Not just over yet

Not just over yet


A NEW BEGINNING (From left) Actors from the new season of ‘Kitani Mohabbat Hai’; A still from ‘Choti Bahu’.

Indian television shows seem to be inspired by their international counterparts. We have seen Friends running for 10 seasons, Lost, Ugly Betty, among other shows, coming up with successive new seasons and now, the Indian television industry is following suit. Case in point are sequels of serials like Miley Jab Hum Tum and Baa Bahoo Aur Baby. Although they didn’t do that well, there are more to come. If news reports are to be believed, very soon we will see a sequel of the super hit show Bidaai on television.

This, besides the other two popular sequels — Kitani Mohabbat Hai and Choti Bahu — that are currently on air. Ask Rajan Shahi, television producer and director, and he will respond without being non-committal, “When Bidaai went off air, we had discussions with the channel authorities on a possible sequel. However, nothing has materialised yet. However, a number of actors have been calling me up enquiring about the possibility of a sequel.”

Angad Hasija, an actor from Bidaai, says that he too has heard similar rumours. “I would love to be a part of the second season, but I don’t think I would like to play an elderly character in the show!” he quips. Considering the fanfare that the show had generated, a sequel may not be a bad business proposition for Shahi.

There are also rumours that Bairi Piya, a successful show on Colors, is also all set to launch a sequel. Whether it will succeed or not is something only time can tell, but there seems to be a renewed interest in sequels on Indian television.

For instance, after the success of Mahi Way, the makers plan to bring the show back on television with its second season. This trend proves that Indian audiences are open to the idea of watching more than a season of any daily soap. Especially when sequels or rather new seasons of reality shows have borne positive reviews and raked in money — Sa Re Ga Ma, Emotional Atyachaar, Chak Dhoom Dhoom, Jhalak Dikhhla Jaa, etc.

But then, what makes a sequel work for one show, while for others, it doesn’t? “Whether it is a sequel or not is secondary. What is primary is the story and the way it is told. No show, irrespective of how popular it was in the earlier avatar, can create an effect if the storyline is weak,” explains Deeya Singh from the production house of DJ.
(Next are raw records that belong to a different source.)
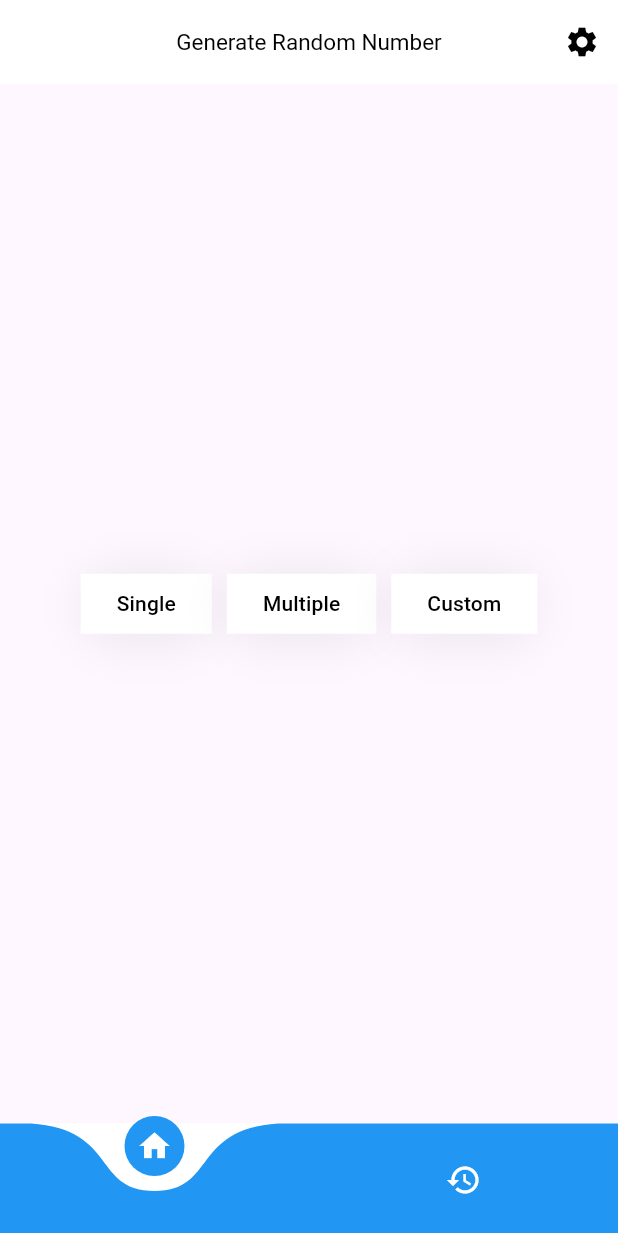
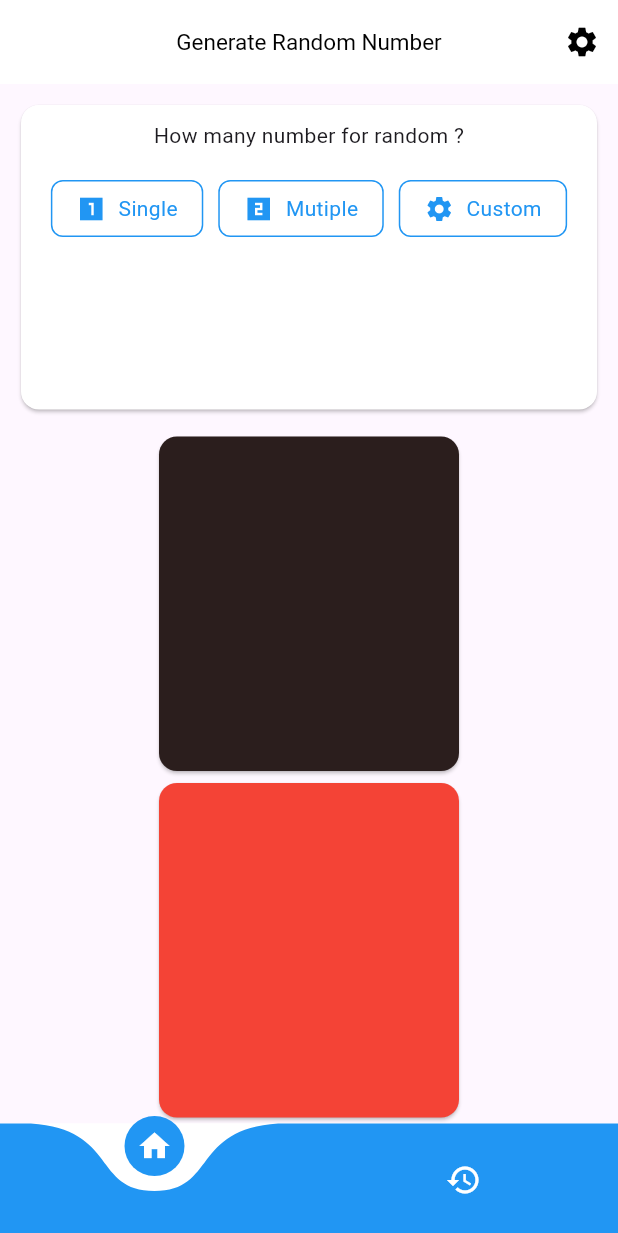
Before and after one commit to mengseusorm/random-number-app, a Flutter app: the screen it shows after launch, on a phone screen of 412 x 824 dp. Shown: the top 1233 px of the screen. Run offline on Flutter 3.47's test engine with Material 3 defaults, Android fonts, the light colour scheme and no system bars; drawn by our look-alikes of curved_navigation_bar, group_button; our stand-ins replace font_awesome_flutter, get, getwidget.

Commit message:
'update'

```diff
--- a/lib/views/page/home.dart
+++ b/lib/views/page/home.dart
@@ -2,42 +2,111 @@ import 'package:flutter/material.dart';
 import 'package:get/get.dart';
 import 'package:random_number_app/controller/randomController.dart';
 import 'package:group_button/group_button.dart';
-
+import 'package:font_awesome_flutter/font_awesome_flutter.dart';
 class Home extends StatelessWidget {
   final OptionContoller controller = Get.put(OptionContoller());
-
-  List<Widget> optionRandomNumbers = <Widget>[
-    Text('Single'),
-    Text('Multiple'),
-    Text('Custorm')
-  ];
-  bool vertical = false;
-
   @override
   Widget build(BuildContext context) {
     return Scaffold(
       body: Container(
-        padding: EdgeInsets.all(10),
         child: Column(
-          mainAxisAlignment: MainAxisAlignment.center,
+          mainAxisSize: MainAxisSize.max,
           children: [
-            Center(
-              child: GroupButton(
-                buttons: [
-                  "Single",
-                  "Multiple",
-                  "Custom",
-                ],
+            Expanded(
+              child: Padding(
+                padding: EdgeInsets.all(10),
+                child: Card(
+                  color: Colors.white,
+                  child: SizedBox(
+                    width: double.infinity,
+                    height: double.infinity, // Full size
+                    child: Padding(
+                      padding: EdgeInsets.all(10),
+                      child: Column(
+                        children: [
+                            Text(
+                              "How many number for random ?",
+                              textAlign: TextAlign.start,
+                            ),
+                            SizedBox(
+                              height: 20,
+                            ),
+                            GroupButton(
+                              buttons: ["Single", "Mutiple", "Custom"],
+                              // Use buttonBuilder to customize each button
+                              buttonBuilder: (selected, button, context) {
+                                IconData icon;
+                                // Assign different icons based on the button text
+                                if (button == "Single") {
+                                  icon = Icons.looks_one_sharp;
+                                } else if (button == "Mutiple") {
+                                  icon = Icons.looks_two_sharp;
+                                } else {
+                                  icon = Icons.settings;
+                                }
+                                return Container(
+                                  padding: EdgeInsets.symmetric(horizontal: 16, vertical: 8),
+                                  decoration: BoxDecoration(
+                                    color: selected ? Colors.blue : Colors.white,
+                                    border: Border.all(color: Colors.blue),
+                                    borderRadius: BorderRadius.circular(8),
+                                  ),
+                                  child: Row(
+                                    mainAxisSize: MainAxisSize.min,
+                                    children: [
+                                      Icon(
+                                        icon,
+                                        size: 20,
+                                        color: selected ? Colors.white : Colors.blue,
+                                      ),
+                                      SizedBox(width: 8),
+                                      Text(
+                                        button,
+                                        style: TextStyle(
+                                          color: selected ? Colors.white : Colors.blue,
+                                        ),
+                                      ),
+                                    ],
+                                  ),
+                                );
+                              },
+                              options: GroupButtonOptions(
+                                spacing: 10,
+                                selectedColor: Colors.blue,
+                                unselectedColor: Colors.white,
+                                selectedTextStyle: TextStyle(color: Colors.white),
+                                unselectedTextStyle: TextStyle(color: Colors.blue),
+                                borderRadius: BorderRadius.circular(8),
+                                selectedBorderColor: Colors.blue,
+                                unselectedBorderColor: Colors.blue,
+                              ),
+                            ),
+                        ],
+                      ),
+                    ),
+                  ),
+
+                )
               ),
-            ) ,
-            Center(
-
-            )
-            // Expanded(
-            //   child: GroupButton(
-            //     buttons: ["Button 1", "Button 2", "Button 3"],
-            //   ),
-            // )
+            ),
+            Expanded(
+              child: Card(
+                color: const Color.fromARGB(255, 43, 30, 29),
+                child: SizedBox(
+                  width: 200,
+                  height: 200,
+                ),
+              )
+            ),
+            Expanded(
+              child: Card(
+                color: Colors.red,
+                child: SizedBox(
+                  width: 200,
+                  height: 200,
+                ),
+              )
+            ),
           ],
         ),
       )
```
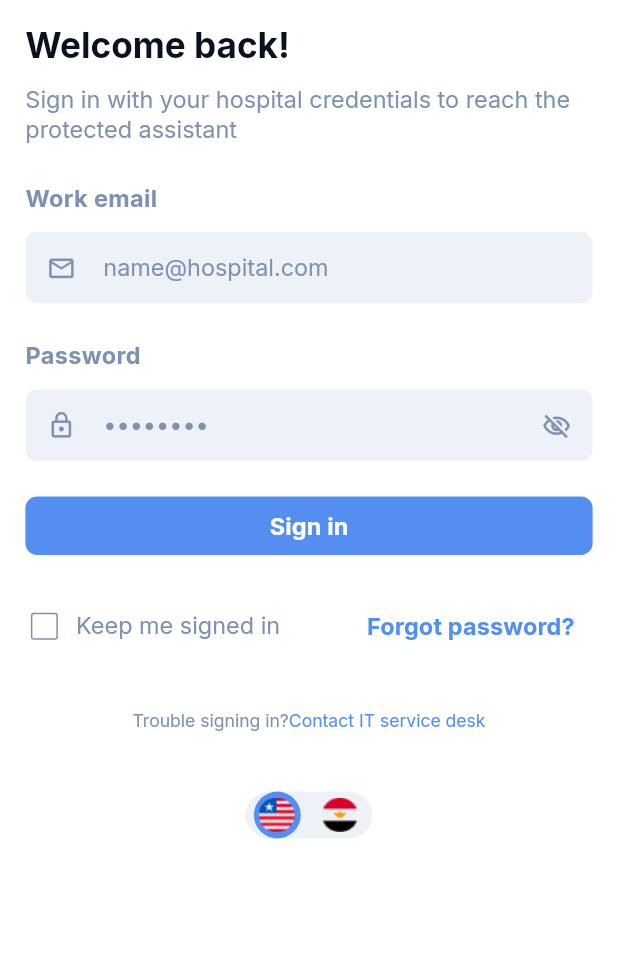
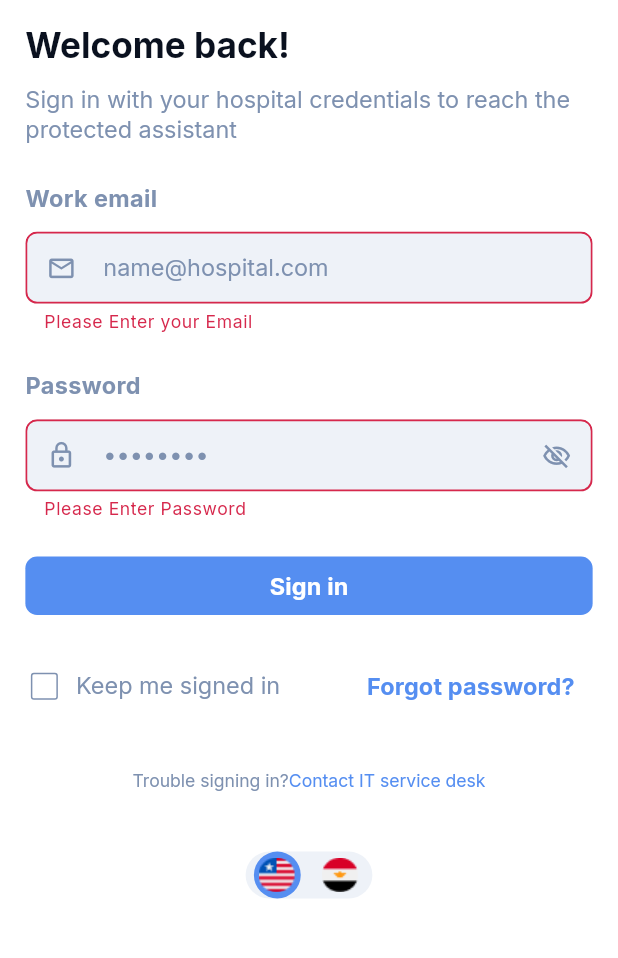
Before and after one commit to 0xRAGShield/ragshield-Flutter, a Flutter app: the screen it shows after launch, after a tap on "Continue", after a tap on "Skip", after a tap on "Sign in", on a phone screen of 412 x 824 dp, the part 173-1131 px from its top. Run offline on Flutter 3.47's test engine with Material 3 defaults, Android fonts, the light colour scheme and no system bars; our stand-ins replace easy_localization, flutter_screenutil, google_fonts.

Commit message:
feat: add form validation to login screen

```diff
--- a/lib/core/constants/app_routes.dart
+++ b/lib/core/routing/app_routes.dart
@@ -3,4 +3,5 @@ class AppRoutes {
   static const String mainOnboarding = '/onboarding-screen';
   static const String loginScreen = '/login-screen';
   static const String forgetScreen = '/forget-screen';
+  static const String homeScreen = '/home-screen';
 }
--- /dev/null
+++ b/lib/core/utils/validator_helper.dart
@@ -0,0 +1,28 @@
+class ValidatorHelper {
+  static String? validateEmail(String? text) {
+    if (text == null || text.trim().isEmpty) {
+      return 'Please Enter your Email';
+    }
+    final bool emailValid = RegExp(
+      r"^[a-zA-Z0-9.a-zA-Z0-9!#$%&'*+-/=?^_`{|}~]+@[a-zA-Z0-9]+\.[a-zA-Z]+",
+    ).hasMatch(text);
+    if (!emailValid) {
+      return 'Please Enter valid Email';
+    }
+    return null;
+  }
+
+  static String? validatePassword(String? text) {
+    if (text == null || text.trim().isEmpty) {
+      return 'Please Enter Password';
+    }
+    return null;
+  }
+
+  static String? validateConfirmPassword(String? text) {
+    if (text == null || text.trim().isEmpty) {
+      return 'Please Enter Confirm Password';
+    }
+    return null;
+  }
+}
--- a/lib/features/ui/auth/pages/login/login_screen.dart
+++ b/lib/features/ui/auth/pages/login/login_screen.dart
@@ -4,11 +4,11 @@ import 'package:flutter/material.dart';
 import 'package:flutter_screenutil/flutter_screenutil.dart';
 import 'package:provider/provider.dart';
 import 'package:safe_rag/core/constants/app_colors.dart';
-import 'package:safe_rag/core/constants/app_routes.dart';
+import 'package:safe_rag/core/routing/app_routes.dart';
 import 'package:safe_rag/core/state/local_provider.dart';
-import 'package:safe_rag/core/state/theme_provider.dart';
-import 'package:safe_rag/core/widgets/custom_elevated_button.dart';
-import 'package:safe_rag/core/widgets/custom_text_button.dart';
+import 'package:safe_rag/core/utils/custom_elevated_button.dart';
+import 'package:safe_rag/core/utils/custom_text_button.dart';
+import 'package:safe_rag/core/utils/validator_helper.dart';
 import 'package:safe_rag/features/ui/auth/widgets/custom_text_field.dart';
 import 'package:safe_rag/features/ui/onboarding/widgets/icon_toggle.dart';
 
@@ -22,6 +22,10 @@ class LoginScreen extends StatefulWidget {
 class _LoginScreenState extends State<LoginScreen> {
   bool _obscurePassword = true;
   bool _keepSignedIn = false;
+  final _formKey = GlobalKey<FormState>();
+
+  TextEditingController emailController = TextEditingController();
+  TextEditingController passwordController = TextEditingController();
 
   @override
   Widget build(BuildContext context) {
@@ -31,6 +35,9 @@ class _LoginScreenState extends State<LoginScreen> {
       body: SafeArea(
         child: Padding(
           padding: EdgeInsets.symmetric(horizontal: 16.w),
+          child: Form(
+            key: _formKey,
+            child: SingleChildScrollView(
               child: Column(
                 crossAxisAlignment: CrossAxisAlignment.start,
                 children: [
@@ -51,6 +58,8 @@ class _LoginScreenState extends State<LoginScreen> {
                     label: 'login.emailLabel'.tr(),
                     hint: 'login.emailHint'.tr(),
                     prefixIcon: Icons.mail_outline,
+                    validator: ValidatorHelper.validateEmail,
+                    controller: emailController,
                   ),
                   SizedBox(height: 24.h),
                   CustomTextField(
@@ -58,6 +67,8 @@ class _LoginScreenState extends State<LoginScreen> {
                     hint: '••••••••',
                     prefixIcon: Icons.lock_outline,
                     obscureText: _obscurePassword,
+                    controller: passwordController,
+                    validator: ValidatorHelper.validatePassword,
                     suffixIcon: IconButton(
                       onPressed: () {
                         setState(() => _obscurePassword = !_obscurePassword);
@@ -74,7 +85,11 @@ class _LoginScreenState extends State<LoginScreen> {
                   SizedBox(height: 24.h),
                   CustomElevatedButton(
                     text: 'login.signInButton'.tr(),
-                onPressed: () {},
+                    onPressed: () {
+                      if (_formKey.currentState!.validate()) {
+                        Navigator.pushNamed(context, AppRoutes.homeScreen);
+                      }
+                    },
                   ),
                   SizedBox(height: 24.h),
                   Row(
@@ -124,6 +139,8 @@ class _LoginScreenState extends State<LoginScreen> {
               ),
             ),
           ),
+        ),
+      ),
     );
   }
 
--- /dev/null
+++ b/lib/features/ui/home/home_screen.dart
@@ -0,0 +1,10 @@
+import 'package:flutter/material.dart';
+
+class HomeScreen extends StatelessWidget {
+  const HomeScreen({super.key});
+
+  @override
+  Widget build(BuildContext context) {
+    return const Placeholder();
+  }
+}
--- a/lib/features/ui/onboarding/pages/onboarding_screen.dart
+++ b/lib/features/ui/onboarding/pages/onboarding_screen.dart
@@ -1,5 +1,5 @@
 import 'package:flutter/material.dart';
-import 'package:safe_rag/core/constants/app_routes.dart';
+import 'package:safe_rag/core/routing/app_routes.dart';
 
 import 'onboarding_screen_1.dart';
 import 'onboarding_screen_2.dart';
--- a/lib/features/ui/onboarding/pages/onboarding_screen_1.dart
+++ b/lib/features/ui/onboarding/pages/onboarding_screen_1.dart
@@ -4,7 +4,7 @@ import 'package:flutter_screenutil/flutter_screenutil.dart';
 import 'package:provider/provider.dart';
 import 'package:safe_rag/core/state/local_provider.dart';
 import 'package:safe_rag/core/state/theme_provider.dart';
-import 'package:safe_rag/core/widgets/custom_elevated_button.dart';
+import 'package:safe_rag/core/utils/custom_elevated_button.dart';
 import 'package:safe_rag/features/ui/onboarding/widgets/icon_toggle.dart';
 import 'package:safe_rag/features/ui/onboarding/widgets/setting_row.dart';
 
--- a/lib/features/ui/onboarding/pages/onboarding_screen_2.dart
+++ b/lib/features/ui/onboarding/pages/onboarding_screen_2.dart
@@ -1,7 +1,7 @@
 import 'package:easy_localization/easy_localization.dart';
 import 'package:flutter/material.dart';
 import 'package:flutter_screenutil/flutter_screenutil.dart';
-import 'package:safe_rag/core/widgets/custom_elevated_button.dart';
+import 'package:safe_rag/core/utils/custom_elevated_button.dart';
 
 class OnboardingScreen2 extends StatelessWidget {
   const OnboardingScreen2({super.key, required this.onContinue, this.onSkip});
--- a/lib/features/ui/onboarding/pages/onboarding_screen_3.dart
+++ b/lib/features/ui/onboarding/pages/onboarding_screen_3.dart
@@ -1,7 +1,7 @@
 import 'package:easy_localization/easy_localization.dart';
 import 'package:flutter/material.dart';
 import 'package:flutter_screenutil/flutter_screenutil.dart';
-import 'package:safe_rag/core/widgets/custom_elevated_button.dart';
+import 'package:safe_rag/core/utils/custom_elevated_button.dart';
 
 class OnboardingScreen3 extends StatelessWidget {
   const OnboardingScreen3({super.key, required this.onContinue, this.onSkip});
--- a/lib/features/ui/onboarding/pages/onboarding_screen_4.dart
+++ b/lib/features/ui/onboarding/pages/onboarding_screen_4.dart
@@ -1,7 +1,7 @@
 import 'package:easy_localization/easy_localization.dart';
 import 'package:flutter/material.dart';
 import 'package:flutter_screenutil/flutter_screenutil.dart';
-import 'package:safe_rag/core/widgets/custom_elevated_button.dart';
+import 'package:safe_rag/core/utils/custom_elevated_button.dart';
 
 class OnboardingScreen4 extends StatelessWidget {
   const OnboardingScreen4({super.key, required this.onContinue});
--- a/lib/features/ui/onboarding/widgets/setting_row.dart
+++ b/lib/features/ui/onboarding/widgets/setting_row.dart
@@ -1,5 +1,4 @@
 import 'package:flutter/material.dart';
-import 'package:safe_rag/core/constants/app_styles.dart';
 
 class SettingRow extends StatelessWidget {
   const SettingRow({super.key, required this.label, required this.child});
--- a/lib/main.dart
+++ b/lib/main.dart
@@ -6,9 +6,10 @@ import 'package:safe_rag/core/state/theme_provider.dart';
 import 'package:safe_rag/core/theme/app_theme.dart';
 import 'package:safe_rag/features/ui/auth/pages/forget_password/forgot_password_screen.dart';
 import 'package:safe_rag/features/ui/auth/pages/login/login_screen.dart';
+import 'package:safe_rag/features/ui/home/home_screen.dart';
 import 'package:safe_rag/features/ui/onboarding/pages/onboarding_screen.dart';
 
-import 'core/constants/app_routes.dart';
+import 'core/routing/app_routes.dart';
 
 import 'package:provider/provider.dart';
 
@@ -49,6 +50,7 @@ class MyApp extends StatelessWidget {
             AppRoutes.mainOnboarding: (context) => OnboardingScreen(),
             AppRoutes.loginScreen: (context) => LoginScreen(),
             AppRoutes.forgetScreen: (context) => ForgotPasswordScreen(),
+            AppRoutes.homeScreen: (context) => HomeScreen(),
           },
           localizationsDelegates: context.localizationDelegates,
           supportedLocales: context.supportedLocales,
```
Also changed, not shown: lib/core/utils/custom_elevated_button.dart (renamed from lib/core/widgets/custom_elevated_button.dart), lib/core/utils/custom_text_button.dart (renamed from lib/core/widgets/custom_text_button.dart), 1 other file. Lines whose indentation alone changed are shown as unchanged.
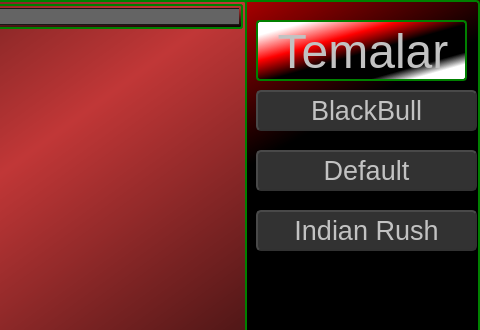
Above: gui.ui from nicktimur/Python-OOP-MP3-Player before the change; both pictures show x 734 to 1214 and y 0 to 330 of the 1214 by 669 pixel window. Below: the same form after it.
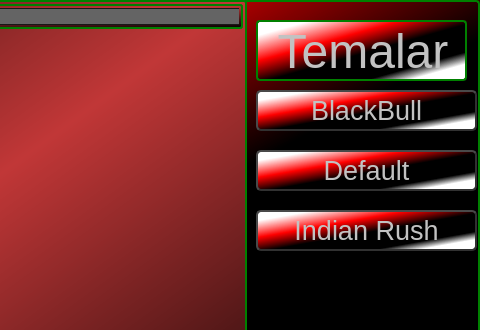
That is the form after the change. Icons and pictures are not drawn.

Commit message: Son güncelleme - TEMA BUTONLARI DEĞİŞTİ

Patch:
```diff
--- a/gui.ui
+++ b/gui.ui
@@ -746,7 +746,7 @@
     border: 2px solid #313131;
     border-radius: 5px;
     border-style: outset;
-    background:  rgb(50, 50, 50);
+   background-color: qlineargradient(spread:pad, x1:0, y1:0, x2:1, y2:1, stop:0.125 rgba(255, 255, 255, 255), stop:0.340909 rgba(255, 0, 0, 255), stop:0.528409 rgba(0, 0, 0, 255), stop:0.761364 rgba(0, 0, 0, 255), stop:0.863636 rgba(255, 255, 255, 255));
     }
 
 QPushButton:hover {
@@ -837,7 +837,7 @@
     border: 2px solid #313131;
     border-radius: 5px;
     border-style: outset;
-    background:  rgb(50, 50, 50);
+    background-color: qlineargradient(spread:pad, x1:0, y1:0, x2:1, y2:1, stop:0.125 rgba(255, 255, 255, 255), stop:0.340909 rgba(255, 0, 0, 255), stop:0.528409 rgba(0, 0, 0, 255), stop:0.761364 rgba(0, 0, 0, 255), stop:0.863636 rgba(255, 255, 255, 255));
     }
 
 QPushButton:hover {
@@ -875,7 +875,7 @@
     border: 2px solid #313131;
     border-radius: 5px;
     border-style: outset;
-    background:  rgb(50, 50, 50);
+    background-color: qlineargradient(spread:pad, x1:0, y1:0, x2:1, y2:1, stop:0.125 rgba(255, 255, 255, 255), stop:0.340909 rgba(255, 0, 0, 255), stop:0.528409 rgba(0, 0, 0, 255), stop:0.761364 rgba(0, 0, 0, 255), stop:0.863636 rgba(255, 255, 255, 255));
     }
 
 QPushButton:hover {
```
The commit also changes 1 other file.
The production house had produced Choti Bahu and has recently brought it back on television as a sequel. Agreed. For example, Kutumb’s (the show that brought Hiten and Gauri Tejwani to limelight) sequel flopped, although the show’s first avatar was a hit amongst the audiences. This proves that a sequel cannot bask in its prequel’s glory. It needs to have a strong and convincing story.

Today, if Choti Bahu’s second season is successful, it will largely be credited to the fact that the scriptwriters have been able to capitalise on Avinash and Rubaina’s popularity and have also dished out a new storyline; something that other shows have not been able to.

In the recent past, Miley Jab Hum Tum and Baa Bahoo Aur Baby sank for similar reasons. While the former failed because it introduced too many characters in the sequel, the latter flopped because it lacked freshness. The story was similar to the original serial. Who would want an old wine in a new bottle? 

In the last decade, serials ran on television for close to 10 years. But if you look at any soap today, none of them last on air for more than two years. Does that mean they are inferior to their predecessors? Perhaps not. Possibly, the answer lies in the fact that audiences’ tastes are changing. No one is ready to invest their time and energy for stale entertainment. They want something new.

The only reason consecutive seasons of reality shows are doing well is because they bring to fore new talent, provide drama with interesting twists and turns which, in the long run, is what keeps viewers hooked. The same formula applies to daily soaps. Keeping viewers entertained is the only mantra that works. Period.